It's been over a year since companies across the country made passionate pledges to stand with the Black Lives Matter movement and promote more diversity and inclusion in the wake of George Floyd’s murder and the ensuing protests.
At the time of the unrest, I was a senior director managing a team of two dozen writers and editors. While it was painfully clear my company lacked diversity broadly speaking, my team consisted of 40% BIPOC staff, the majority of whom I personally recruited.
Like millions of other Black workers last summer, I, too, received a company-wide email declaration from my CEO vowing to do better. I knew the work our C-suite was pledging to do was possible because I had done it myself, quietly and methodically over the course of the five years I was privileged to be a hiring manager there.
I plucked up the courage to send my CEO a letter of my own, outlining several specific steps he and his team could take to make good on their promises to not only recruit more workers of color but also retain them and help them advance to senior levels.
At a time when talented workers are in short supply and quit rates among employees has hit record highs, we’ve got more leverage than ever if we want to hold the people in power responsible for these important commitments.
Here are six questions you should the senior leadership at your company when it comes to their diversity and inclusion efforts.
Does the company publish diversity statistics so we know where we stand?
When companies don’t publish diversity statistics even internally with their workers, it’s hard to believe they are truly committed to improving matters. Think of it this way: If you’re a cross country coach getting your runners ready for a big race, you don’t tell them to guess where the starting and finish lines are, right? You’ve got to know where you’re starting from, so you can set a collective goal and inspire the team to reach a finish line.
Has the company set up measurable benchmarks to move the needle?
Publishing diversity statistics is just the first step. As we’ve seen among big firms that published reports on diversity in recent years, progress has been painfully slow. Workers should ask their companies to make specific, no-BS goals when it comes to recruiting and retaining more people of color.
Quarterly and annual goals trickle from the top-down at many companies, and when executives set diversity goals, they can require their reports (and their reports’ reports) to follow suit.
How has the company created more inclusive hiring practices such as training hiring managers in unconscious bias?
Who’s in the room when you recruit talent and interview candidates matters. I have seen firsthand how lack of diversity among hiring managers can proliferate a lack of diversity when it comes to recruiting teams.
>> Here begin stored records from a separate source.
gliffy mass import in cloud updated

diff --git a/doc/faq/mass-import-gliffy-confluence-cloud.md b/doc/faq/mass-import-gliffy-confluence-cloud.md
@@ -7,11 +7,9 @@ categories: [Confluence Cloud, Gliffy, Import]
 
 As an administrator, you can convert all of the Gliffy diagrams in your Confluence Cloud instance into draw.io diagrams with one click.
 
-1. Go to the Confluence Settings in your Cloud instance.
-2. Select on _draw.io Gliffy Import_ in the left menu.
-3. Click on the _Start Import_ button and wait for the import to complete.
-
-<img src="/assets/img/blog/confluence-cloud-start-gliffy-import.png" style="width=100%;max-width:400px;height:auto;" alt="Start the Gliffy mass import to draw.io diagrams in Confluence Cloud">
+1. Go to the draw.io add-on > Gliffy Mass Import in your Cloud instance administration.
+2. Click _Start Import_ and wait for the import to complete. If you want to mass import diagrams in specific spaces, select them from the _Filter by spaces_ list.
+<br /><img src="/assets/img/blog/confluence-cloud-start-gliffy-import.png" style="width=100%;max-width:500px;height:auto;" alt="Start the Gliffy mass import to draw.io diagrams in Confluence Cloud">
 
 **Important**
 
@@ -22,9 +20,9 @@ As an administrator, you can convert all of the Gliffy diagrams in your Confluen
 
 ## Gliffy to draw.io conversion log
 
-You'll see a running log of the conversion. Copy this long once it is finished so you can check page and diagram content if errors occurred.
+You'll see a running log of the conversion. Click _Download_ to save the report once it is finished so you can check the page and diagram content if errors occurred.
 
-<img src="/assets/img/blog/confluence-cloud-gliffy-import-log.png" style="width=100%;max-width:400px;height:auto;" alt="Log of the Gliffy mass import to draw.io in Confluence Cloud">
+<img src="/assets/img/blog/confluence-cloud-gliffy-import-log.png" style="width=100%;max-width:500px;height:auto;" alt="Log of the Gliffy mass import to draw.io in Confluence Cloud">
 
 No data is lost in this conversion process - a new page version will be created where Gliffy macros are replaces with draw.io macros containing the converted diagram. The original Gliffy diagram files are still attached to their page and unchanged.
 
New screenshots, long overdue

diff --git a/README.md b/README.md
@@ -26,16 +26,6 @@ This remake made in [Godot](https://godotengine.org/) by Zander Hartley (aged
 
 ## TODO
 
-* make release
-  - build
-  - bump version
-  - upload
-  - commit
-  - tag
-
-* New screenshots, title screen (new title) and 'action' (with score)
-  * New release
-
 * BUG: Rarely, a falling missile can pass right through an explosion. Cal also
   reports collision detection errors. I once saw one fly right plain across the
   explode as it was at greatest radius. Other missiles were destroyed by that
Many managers are stressed and use any shortcut when it comes to recruiting. If a friend of a friend in their personal network knows someone who’s a good fit and their resume checks out, they often choose that low-hanging fruit. I sat in a meeting once where a male hiring manager brushed off a female colleague’s question about not interviewing a senior colleague by saying they just wanted to hurry up and make the hire.
Companies need to realize that taking steps to diversify the talent pool will take more time and more resources, but that it's worth it nonetheless.
Does the company track retention and attrition rates among BIPOC employees?
It's not enough to simply hire BIPOC workers. It is equally important to ensure companies are doing everything they can to nurture their talents and develop an environment where they can contribute, thrive, and flourish. Investing in training and mentorship programs or assigning mentors to new employees can help.
Is the company committed to eliminating pay disparity for women and BIPOC employees?
I spent a good year pushing to achieve equal pay for a Black employee on my team who was hired at a salary 20% lower than someone at her same level who was white.
Companies should be obsessed with pay equity and have systems and processes in place to be sure unreasonable gaps don’t creep in. I can appreciate the difficulty here, especially at companies with pay inequities that would be extremely expensive to fix at scale. But if executives can sleep at night knowing BIPOC and women workers are earning less than their peers for no good reason, then they can’t act surprised when they lose out on diverse talent to other firms.
Has the company shut down company-backed political action committees (PACs) or stopped supporting candidates who don’t support fighting racial injustice?
Search for your company’s name on OpenSecrets.org and take a look at which politicians they support. Then, compare that list to the NAACP’s most recent Civil Rights Legislative report card, which scores legislators based on their votes on issues of importance to the NAACP. If your company is supporting candidates and elected officials who score a C or worse, make some noise.
The bottom line: I implore Black and brown workers to ask their managers (and their manager’s manager’s manager) one simple question, whether it’s at your next all-hands, in a private email or on Slack:
What have you done for us lately?
Mandi Woodruff-Santos is inclusive wealth-building advocate, career expert and co-host of the popular podcast Brown Ambition. Her work has appeared in CNBC, Business Insider, Teen Vogue and U.S. News & World Report.